# [TASK ITEM]
For every line in the data below that contains "file", copy the line.

[Saved data entries]
⟨

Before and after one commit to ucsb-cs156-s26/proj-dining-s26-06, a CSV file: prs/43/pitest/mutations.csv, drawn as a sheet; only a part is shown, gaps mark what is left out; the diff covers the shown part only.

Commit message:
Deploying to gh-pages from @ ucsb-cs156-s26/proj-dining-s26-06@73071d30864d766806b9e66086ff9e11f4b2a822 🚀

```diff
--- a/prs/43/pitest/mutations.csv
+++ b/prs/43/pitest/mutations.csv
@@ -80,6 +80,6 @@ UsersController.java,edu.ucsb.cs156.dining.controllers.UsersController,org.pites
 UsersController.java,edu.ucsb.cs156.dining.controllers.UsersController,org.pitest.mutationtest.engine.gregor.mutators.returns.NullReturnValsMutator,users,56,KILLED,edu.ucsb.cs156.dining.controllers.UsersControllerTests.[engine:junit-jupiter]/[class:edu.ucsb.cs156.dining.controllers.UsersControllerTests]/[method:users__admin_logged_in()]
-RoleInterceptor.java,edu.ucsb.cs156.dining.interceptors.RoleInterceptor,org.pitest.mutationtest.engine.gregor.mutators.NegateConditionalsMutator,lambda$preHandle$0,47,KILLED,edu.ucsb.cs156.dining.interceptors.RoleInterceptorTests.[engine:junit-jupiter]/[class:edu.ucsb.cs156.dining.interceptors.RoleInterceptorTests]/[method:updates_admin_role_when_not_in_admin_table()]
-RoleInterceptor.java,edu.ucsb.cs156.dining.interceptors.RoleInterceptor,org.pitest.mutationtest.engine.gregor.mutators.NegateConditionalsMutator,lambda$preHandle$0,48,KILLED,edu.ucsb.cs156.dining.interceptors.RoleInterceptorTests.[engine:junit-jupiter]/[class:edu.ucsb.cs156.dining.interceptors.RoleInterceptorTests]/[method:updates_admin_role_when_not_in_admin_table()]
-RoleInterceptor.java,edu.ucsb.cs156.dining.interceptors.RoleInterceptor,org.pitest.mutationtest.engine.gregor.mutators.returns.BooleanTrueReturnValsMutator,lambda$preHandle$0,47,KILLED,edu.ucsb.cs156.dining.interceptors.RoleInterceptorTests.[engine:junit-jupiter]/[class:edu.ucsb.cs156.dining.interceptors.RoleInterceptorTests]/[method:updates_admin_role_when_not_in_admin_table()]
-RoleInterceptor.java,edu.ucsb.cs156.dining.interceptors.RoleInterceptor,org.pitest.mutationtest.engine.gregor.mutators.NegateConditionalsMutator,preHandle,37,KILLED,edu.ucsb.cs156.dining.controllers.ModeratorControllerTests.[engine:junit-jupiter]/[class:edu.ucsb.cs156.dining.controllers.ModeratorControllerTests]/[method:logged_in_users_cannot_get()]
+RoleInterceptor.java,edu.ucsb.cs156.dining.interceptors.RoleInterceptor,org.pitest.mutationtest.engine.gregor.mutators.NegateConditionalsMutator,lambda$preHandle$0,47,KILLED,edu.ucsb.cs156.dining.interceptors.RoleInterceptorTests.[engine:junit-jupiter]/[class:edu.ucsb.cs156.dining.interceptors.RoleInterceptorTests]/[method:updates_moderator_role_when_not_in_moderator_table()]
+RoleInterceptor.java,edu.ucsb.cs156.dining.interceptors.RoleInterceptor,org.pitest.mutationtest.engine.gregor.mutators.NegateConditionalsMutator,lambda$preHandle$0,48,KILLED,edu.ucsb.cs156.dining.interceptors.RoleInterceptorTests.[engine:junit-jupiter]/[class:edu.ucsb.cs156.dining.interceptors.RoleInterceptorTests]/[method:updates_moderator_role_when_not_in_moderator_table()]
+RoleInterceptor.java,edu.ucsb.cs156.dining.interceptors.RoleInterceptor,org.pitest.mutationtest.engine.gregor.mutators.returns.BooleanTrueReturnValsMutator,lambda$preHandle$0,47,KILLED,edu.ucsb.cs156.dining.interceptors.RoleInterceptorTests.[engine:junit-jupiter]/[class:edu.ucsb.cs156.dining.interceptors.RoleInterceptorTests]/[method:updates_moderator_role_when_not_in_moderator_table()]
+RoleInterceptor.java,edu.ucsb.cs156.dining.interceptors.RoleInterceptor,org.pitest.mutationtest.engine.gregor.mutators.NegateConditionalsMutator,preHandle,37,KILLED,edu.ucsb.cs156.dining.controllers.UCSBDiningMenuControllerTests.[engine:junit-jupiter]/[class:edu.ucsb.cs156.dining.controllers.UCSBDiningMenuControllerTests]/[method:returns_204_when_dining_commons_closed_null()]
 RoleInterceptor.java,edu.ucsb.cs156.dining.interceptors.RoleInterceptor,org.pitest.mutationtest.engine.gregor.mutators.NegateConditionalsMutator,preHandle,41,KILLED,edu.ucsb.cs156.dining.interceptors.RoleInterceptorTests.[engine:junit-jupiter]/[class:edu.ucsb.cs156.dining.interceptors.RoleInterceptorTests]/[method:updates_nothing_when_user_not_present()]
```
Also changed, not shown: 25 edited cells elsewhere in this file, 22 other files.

⟩

# [WRITTEN SOLUTION]
Before and after one commit to ucsb-cs156-s26/proj-dining-s26-06, a CSV file: prs/43/pitest/mutations.csv, drawn as a sheet; only a part is shown, gaps mark what is left out; the diff covers the shown part only.
Also changed, not shown: 25 edited cells elsewhere in this file, 22 other files.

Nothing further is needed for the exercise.